Some people have wild stories about their coworkers. Jill’s, though, are unique.

The C5 Executive Board met May 16 and voted unanimously to support, in the event of a shutdown, a lights on bill.

AFSCME Labor Management MSOP

October 11th, 2018 12:00PM

Pexton 200

 

Attendance: Bonnie Wold, Paul Rodriguez, Troy Sherwood, Michelle Sexe, Tim Lokensgard, Scott Halverson, Denise Considine, Andrew Cole, Ryan Cates, Eric Hesse, Matt Stenger, Jamie Sheppard, Crystal Kreklow

 

AFSCME AGENDA ITEMS

Better wages. Check. Better working conditions. Check. And, thanks to unions, we now know there is also a union difference for workers who have access to critical benefits like paid parental leave.

According to recent data from the U.S. Bureau of Labor Statistics, only 17 percent of all U.S. workers have access to paid family leave.  

General Membership Meeting-AFSCME 404

September 20th, 2018

1030pm Redman Club

Present:

Adam Castle, Emilio Florez, Crystal Kreklow, Matt Stenger, Kurt Crosby, Ryan Cates, Jake Schoenecker, Jamie Sheppard, Marvin Sullivan, Eric Hesse, Antonino Guerrero, Emilio Florez, Alex Palmer, Harmony Hazelett.

AFSCME MSOP Labor/Management Meeting

September 21, 2018

 

 

In Attendance: Paul Rodriguez, Eric Hesse, Adam Castle, Matthew Stenger, Ryan Cates, Tim Lokensgard, Denise Considine, Michelle Sexe, Andrew Cole, Molly Kennedy,

AFSCME AGENDA ITEMS

AFSCME Labor Management MSH

September 20th 2018 1230PM

Administration Building

 

Attendance: Adam Castle, Matt Stenger, Crystal Kreklow, Ryan Cates, Emilio Florez, Kurt Crosby, Steve Wilking, Scott Melby, Carol Olsen, Lisa Vanderveen, Scott Melby, Alli Kuhlman, Denise Considine, Michelle Chalin

 

At a time when our country needs real investments in infrastructure, education and public services, congressional leaders are doubling down on tax cuts for the rich.
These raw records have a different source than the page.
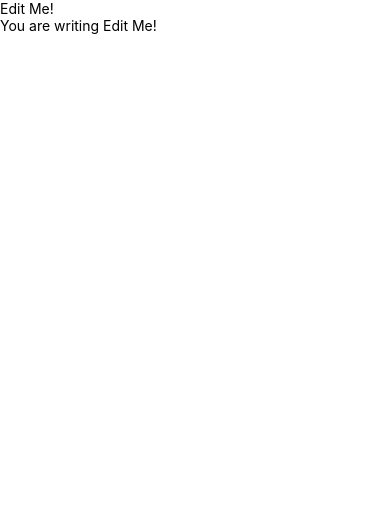
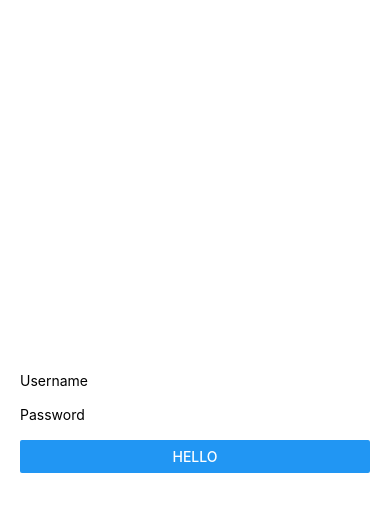
Before and after one commit to darrencavell/codedamn, a React Native app: screen / in a window 390 px wide. Shown: the top 512 px of the page. Built offline with nearby package versions, Linux system fonts and the light colour scheme.

Commit message:
DEV-4 controlled uncontrolled
controlled uncontrolled

```diff
--- a/App.js
+++ b/App.js
@@ -12,6 +12,7 @@ import {
   StyleSheet,
   Text,
   View,
+  Button,
   TextInput
 } from 'react-native';
 
@@ -25,26 +26,47 @@ const instructions = Platform.select({
 export default class App extends Component {
   constructor() {
     super();
-    this.state = {
-      value: "Edit Me!"
-    }
-    this.handleChangeText = this.handleChangeText.bind(this)
+    this.state = {}
+    this.buttonPressed = this.buttonPressed.bind(this);
   }
 
-  handleChangeText(newText) {
-    this.setState({
-      value: newText
-    });
+  buttonPressed() {
+    // const username = this._username._lastNativeText
+    // const password = this._password._lastNativeText
+
+    console.log(this.state.username, this.state.password)
   }
 
   render() {
     return (
       <View style={styles.container}>
+        <Text>Username</Text>
         <TextInput
-          defaultValue={this.state.value}
-          onChangeText={this.handleChangeText}
-        />
-        <Text>You are writing {this.state.value}</Text>
+          defaultValue={this.state.username}
+          onChangeText={text => this.setState({username: text})}
+          />
+
+        <Text>Password</Text>
+        <TextInput
+          ref={input => this._password = input}
+          />
+
+{/* Uncontrolled Approach */}
+{/* This method works, but not efficient for React Native */}
+{/*
+        <Text>Password</Text>
+        <TextInput
+          ref={input => this._password = input}
+          />
+*/}
+
+
+{/* Controlled Approach */}
+{/* Using the props that react native has provided */}
+        <Button
+          title={'Hello'}
+          onPress={this.buttonPressed}
+          />
       </View>
     );
   }
@@ -52,6 +74,8 @@ export default class App extends Component {
 
 const styles = StyleSheet.create({
   container: {
-    flex: 1
+    flex: 1,
+    justifyContent: 'center',
+    padding: 20
   }
 });
```
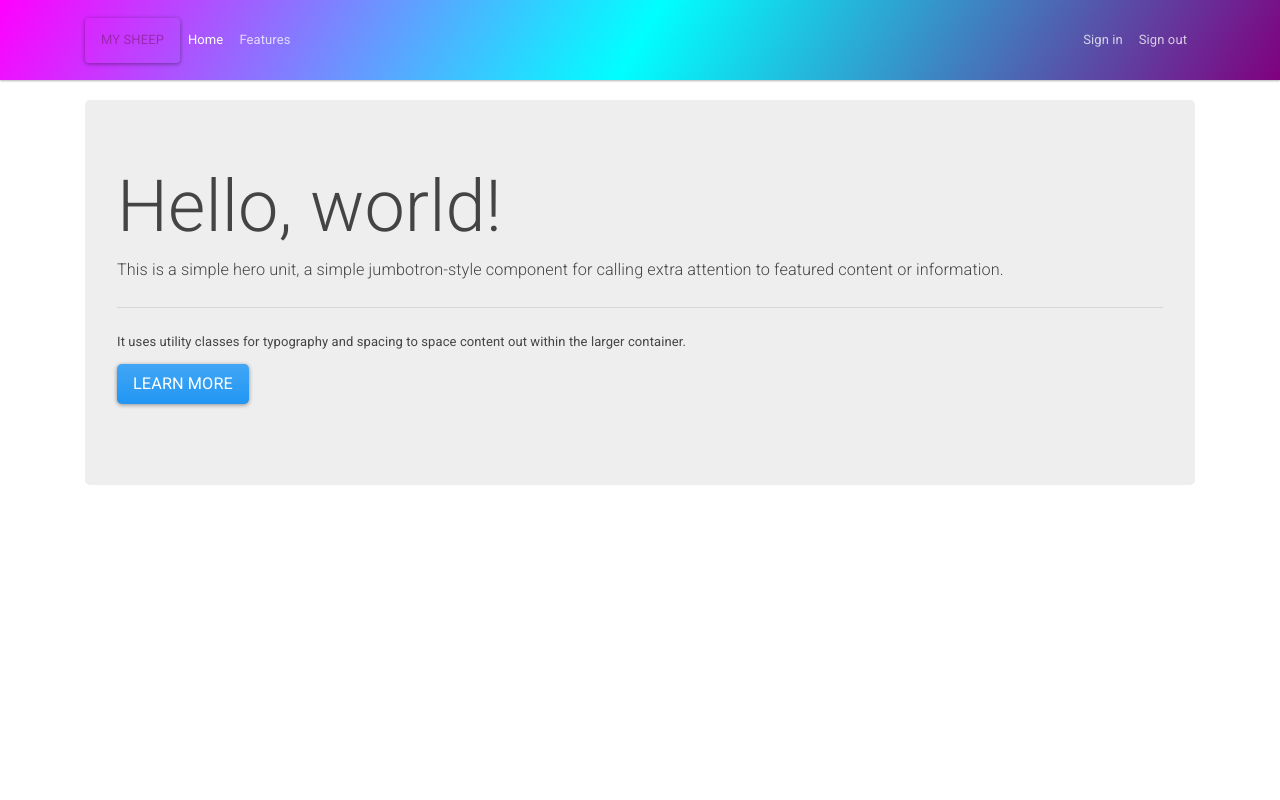
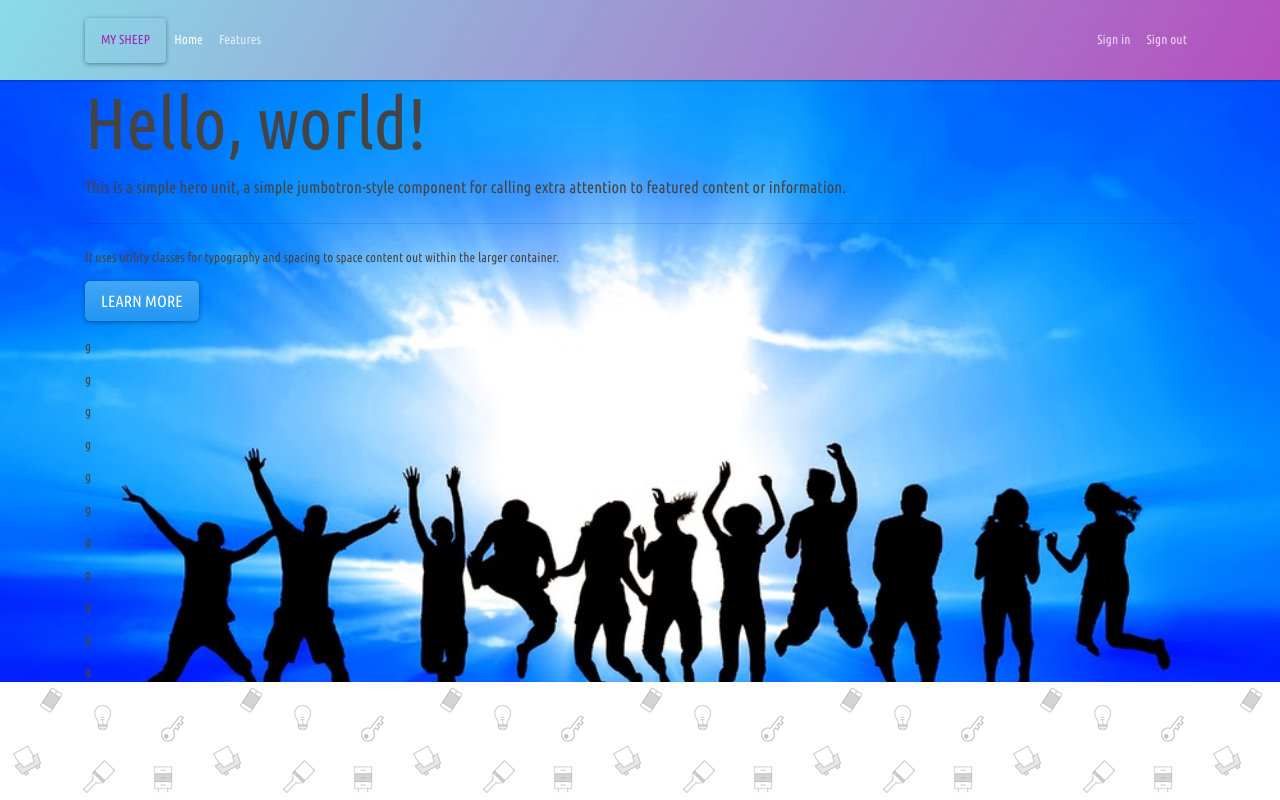
Before and after one commit to amir511/My-Sheep-Flask-edition, a Flask app: page / in a window 1280 px wide. Run offline with Flask 2, Linux system fonts and the light colour scheme; some libraries are stand-ins or nearby versions.

Commit message:
more frontend work

```diff
--- a/static/css/base.css
+++ b/static/css/base.css
@@ -1,3 +1,7 @@
+body{
+    background-image: url("/static/img/doodles.png");
+    font-family: 'Ubuntu Condensed', sans-serif;
+}
 nav{
-    background: linear-gradient(120deg,fuchsia,cyan,purple)
+    background: linear-gradient(120deg,rgb(136, 220, 231),rgb(181, 79, 190))
 }
--- /dev/null
+++ b/static/css/home.css
@@ -0,0 +1,4 @@
+.top{
+    background-image:url("/static/img/youth.jpg");
+    background-size: 100%;
+}
--- a/templates/base.html
+++ b/templates/base.html
@@ -5,8 +5,12 @@
     <meta name="viewport" content="width=device-width, initial-scale=1.0">
     <link rel="stylesheet" href="https://maxcdn.bootstrapcdn.com/bootswatch/4.0.0-beta.3/materia/bootstrap.min.css">
     <script src="https://maxcdn.bootstrapcdn.com/bootstrap/4.0.0-beta.2/js/bootstrap.min.js" integrity="sha384-alpBpkh1PFOepccYVYDB4do5UnbKysX5WZXm3XxPqe5iKTfUKjNkCk9SaVuEZflJ" crossorigin="anonymous"></script>
+    <link href="https://fonts.googleapis.com/css?family=Ubuntu+Condensed" rel="stylesheet">
     <link rel="stylesheet" href="/static/css/base.css">
+    {% block head %}
+    {% endblock %}
     <title>{{ title }}</title>
+
   </head>
   <body>
     <nav class="navbar navbar-expand-lg navbar-dark bg-dark">
@@ -38,9 +42,7 @@
               </div>
 
               </nav>
-        <div class="container">
     {% block body %}
     {% endblock %}
-    </div>
 </body>
 </html>
--- a/templates/home.html
+++ b/templates/home.html
@@ -1,8 +1,12 @@
 {% extends 'base.html' %}
 
+{% block head %}
+<link rel="stylesheet" href="/static/css/home.css">
+{% endblock %}
+
 {% block body %}
-<br>
-<div class="jumbotron">
+<div class="top">
+  <div class="container">
     <h1 class="display-3">Hello, world!</h1>
     <p class="lead">This is a simple hero unit, a simple jumbotron-style component for calling extra attention to featured content or information.</p>
     <hr class="my-4">
@@ -10,5 +14,18 @@
     <p class="lead">
       <a class="btn btn-primary btn-lg" href="#" role="button">Learn more</a>
     </p>
+    <p>g</p>
+    <p>g</p>
+    <p>g</p>
+    <p>g</p>
+    <p>g</p>
+    <p>g</p>
+    <p>g</p>
+    <p>g</p>
+    <p>g</p>
+    <p>g</p>
+    <p>g</p>
+
   </div>
-{% endblock %}
+  </div>
+  {% endblock %}
```
Also changed, not shown: static/img/doodles.png (added), static/img/youth.jpg (added).
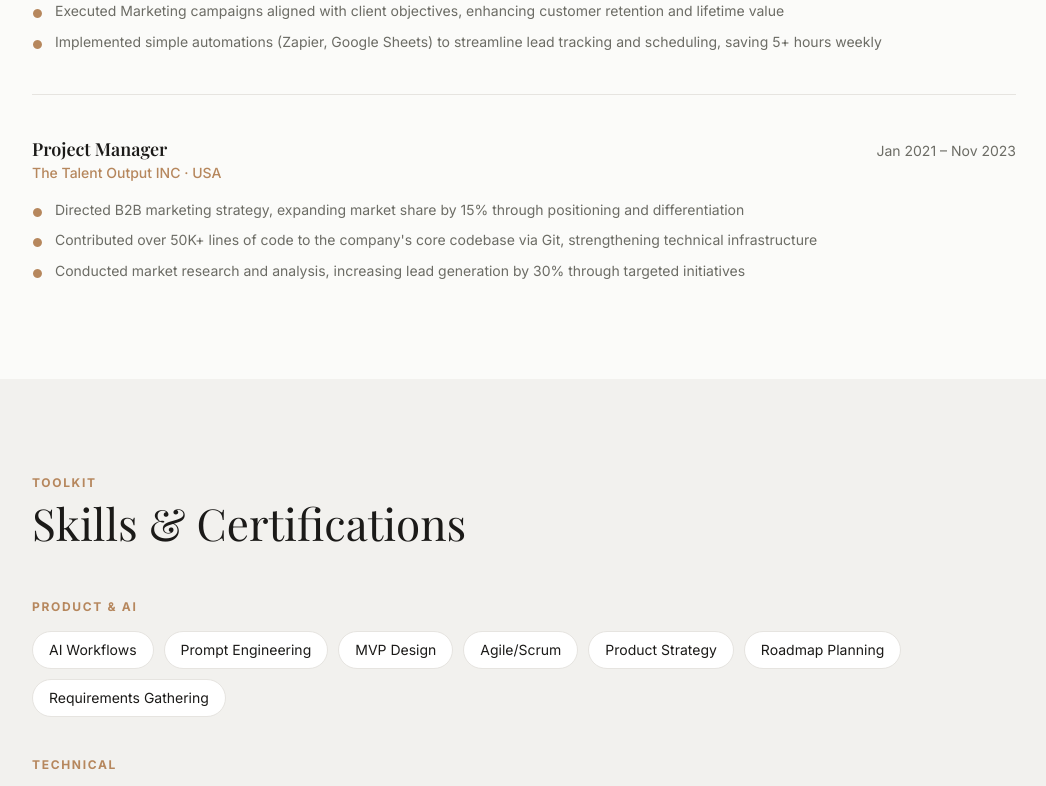
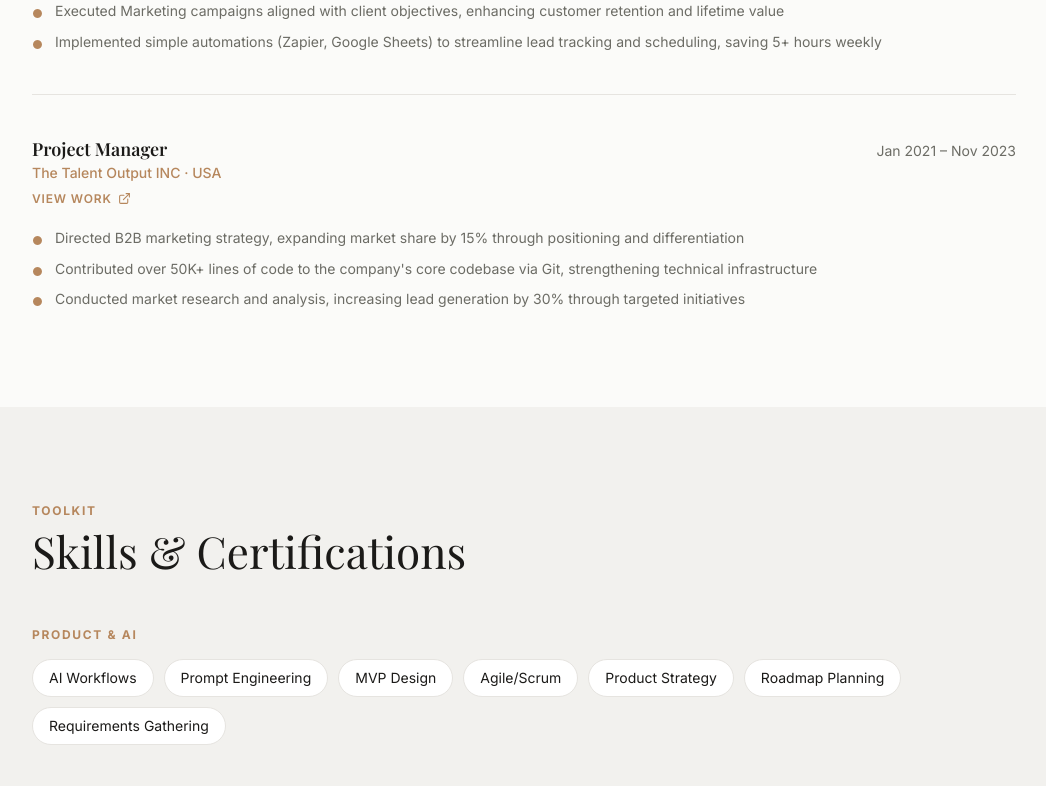
Before and after one commit to Ammad107/ai-pm-portfolio-shine, a React (Vite) app: page / in a window 1280 px wide. Shown: the part 3000-3786 px from the top of the page, without its empty margins (116-1162 px from the left). Built offline with nearby package versions, Linux system fonts and the light colour scheme; the HTML template or start-up script is replaced by a standard one; a web font is replaced by a local one.

Commit message:
Changes
Co-authored-by: Ammad107 <125301662+Ammad107@users.noreply.github.com>

```diff
--- a/src/components/Experience.tsx
+++ b/src/components/Experience.tsx
@@ -1,3 +1,5 @@
+import { ExternalLink } from "lucide-react";
+
 const Experience = () => {
   const experiences = [
     {
@@ -51,6 +53,7 @@ const Experience = () => {
       title: "Project Manager",
       company: "The Talent Output INC",
       location: "USA",
+      link: "https://ammad-va-pro.lovable.app",
       period: "Jan 2021 – Nov 2023",
       achievements: [
         "Directed B2B marketing strategy, expanding market share by 15% through positioning and differentiation",
@@ -75,6 +78,16 @@ const Experience = () => {
                 <div>
                   <h3 className="text-lg font-semibold text-foreground">{exp.title}</h3>
                   <p className="text-sm text-primary font-medium">{exp.company} · {exp.location}</p>
+                  {exp.link && (
+                    <a
+                      href={exp.link}
+                      target="_blank"
+                      rel="noopener noreferrer"
+                      className="inline-flex items-center gap-1.5 text-xs font-semibold uppercase tracking-[0.07em] text-primary hover:underline mt-2"
+                    >
+                      View Work <ExternalLink size={13} />
+                    </a>
+                  )}
                 </div>
                 <p className="text-sm text-muted-foreground whitespace-nowrap">{exp.period}</p>
               </div>
```
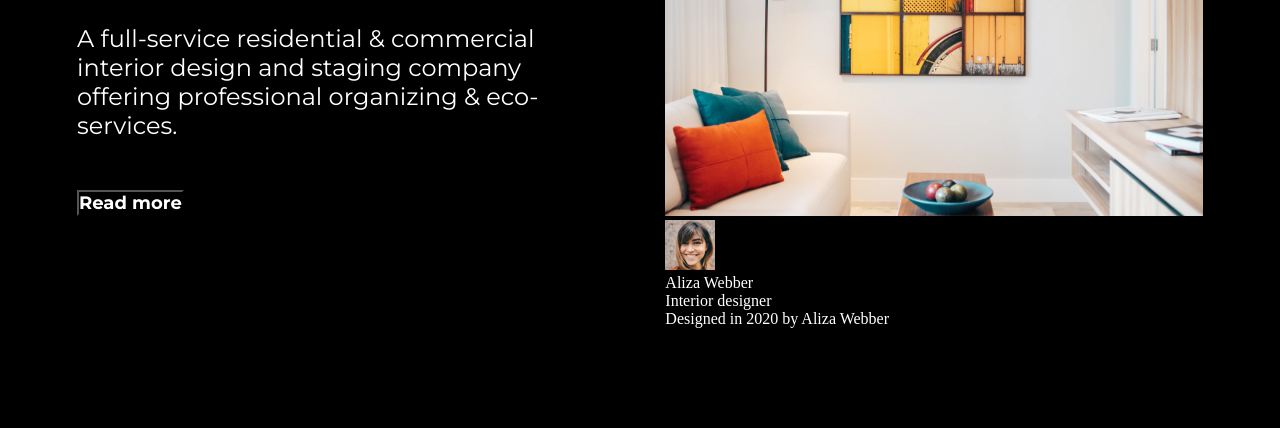
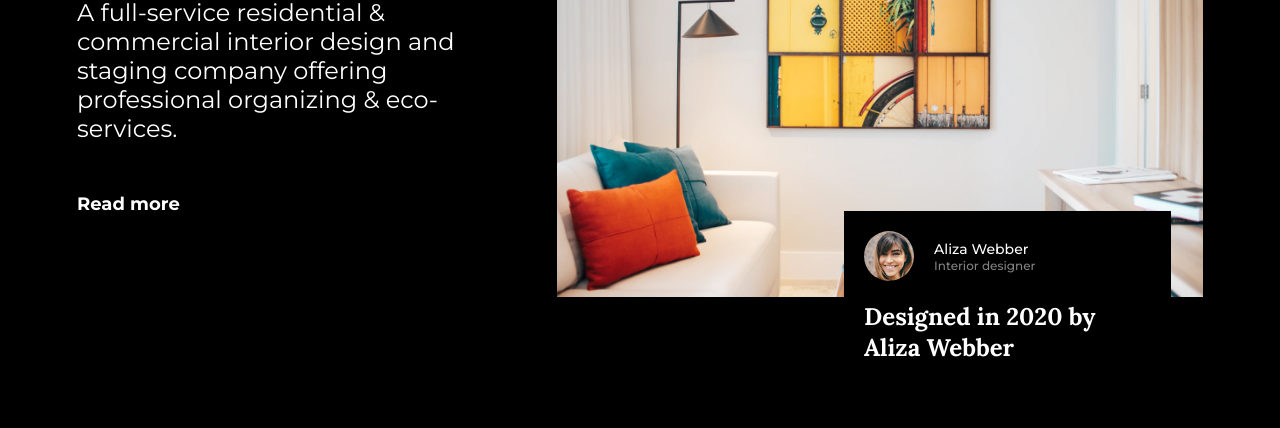
Before and after one commit to CodeBase912/interior-consultant-page-challenge, a website: page src/index.html in a window 1280 px wide. Shown: the part 415-843 px from the top of the page. After the commit the page ends 816 px from the top, so only its background shows below. Drawn offline with nearby package versions, Linux system fonts and the light colour scheme.

Commit message:
feat: complete hero image element

```diff
--- a/src/index.html
+++ b/src/index.html
@@ -39,7 +39,7 @@
               staging company offering professional organizing & eco-services.
             </p>
             <div class="hero__links__container">
-              <button class="hero__btn">Read more</button>
+              <button class="hero__btn"><a href="#">Read more</a></button>
             </div>
           </div>
           <div class="hero__img__container">
@@ -55,9 +55,9 @@
                   <p class="hero__user__name">Aliza Webber</p>
                   <p class="hero__user__title">Interior designer</p>
                 </div>
-                <div class="hero__user__contribution">
-                  Designed in 2020 by Aliza Webber
-                </div>
+              </div>
+              <div class="hero__user__contribution">
+                Designed in 2020 by Aliza Webber
               </div>
             </div>
           </div>
--- a/src/styles.css
+++ b/src/styles.css
@@ -7,12 +7,19 @@
   --font-1: "Crimson Pro", serif;
   --font-2: "Lora", serif;
   --font-3: "Montserrat", sans-serif;
+
+  --color-grey: #828282;
 }
 
 body {
   background-color: #000;
   color: #fff;
   padding: 0 77px;
+}
+
+a {
+  color: #fff;
+  text-decoration: none;
 }
 
 .header__container {
@@ -46,8 +53,6 @@ body {
 .nav__link > a {
   font-family: var(--font-3);
   font-weight: 700;
-  color: #fff;
-  text-decoration: none;
   font-size: 18px;
   padding-bottom: 8px;
   border-bottom: 2px solid transparent;
@@ -74,6 +79,7 @@ main {
   flex-direction: column;
   justify-content: center;
   margin-right: 50px;
+  flex: 1;
 }
 
 .hero__title {
@@ -103,6 +109,13 @@ main {
   color: #fff;
   cursor: pointer;
   padding: 0;
+  outline: none;
+  border: none;
+}
+
+.hero__img__container {
+  position: relative;
+  flex: 1.5;
 }
 
 .hero__img {
@@ -110,7 +123,45 @@ main {
   object-fit: contain;
 }
 
+.hero__user__card {
+  font-family: var(--font-1);
+  position: absolute;
+  bottom: -82px;
+  right: 32px;
+  background-color: #000;
+  padding: 20px;
+}
+
+.hero__user__info {
+  display: flex;
+  align-items: center;
+}
+
 .hero__user__img {
   width: 50px;
   height: 50px;
+  border-radius: 50%;
+  margin-right: 20px;
 }
+
+.hero__user__details {
+  font-family: var(--font-3);
+  font-weight: 500;
+}
+
+.hero__user__name {
+  font-size: 14px;
+}
+
+.hero__user__title {
+  font-size: 12px;
+  color: var(--color-grey);
+}
+
+.hero__user__contribution {
+  margin-top: 20px;
+  font-family: var(--font-2);
+  font-weight: 700;
+  font-size: 24px;
+  width: 287px;
+}
```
It was 10 years ago this month that the 2008 financial crisis kicked into high gear. When storied Wall Street bank Lehman Brothers shut down, bankers walking out of the building carrying cardboard boxes of their possessions made the perfect image for TV cameras.

No politician running for office today would openly advocate for more wealth inequality in our country, where the richest 1 percent of the population owns 40 percent of the wealth. Even candidate Donald Trump in 2016 promised to stand up for the “forgotten men and women of our country,” who feel betrayed by a rigged economic system that benefits a small minority at their expense. Yet every single day, President Trump and congressional leaders seem determined to do more to increase wealth inequality than to alleviate it; do more for corporations and the wealthy than for single parents working two or three jobs to make ends meet.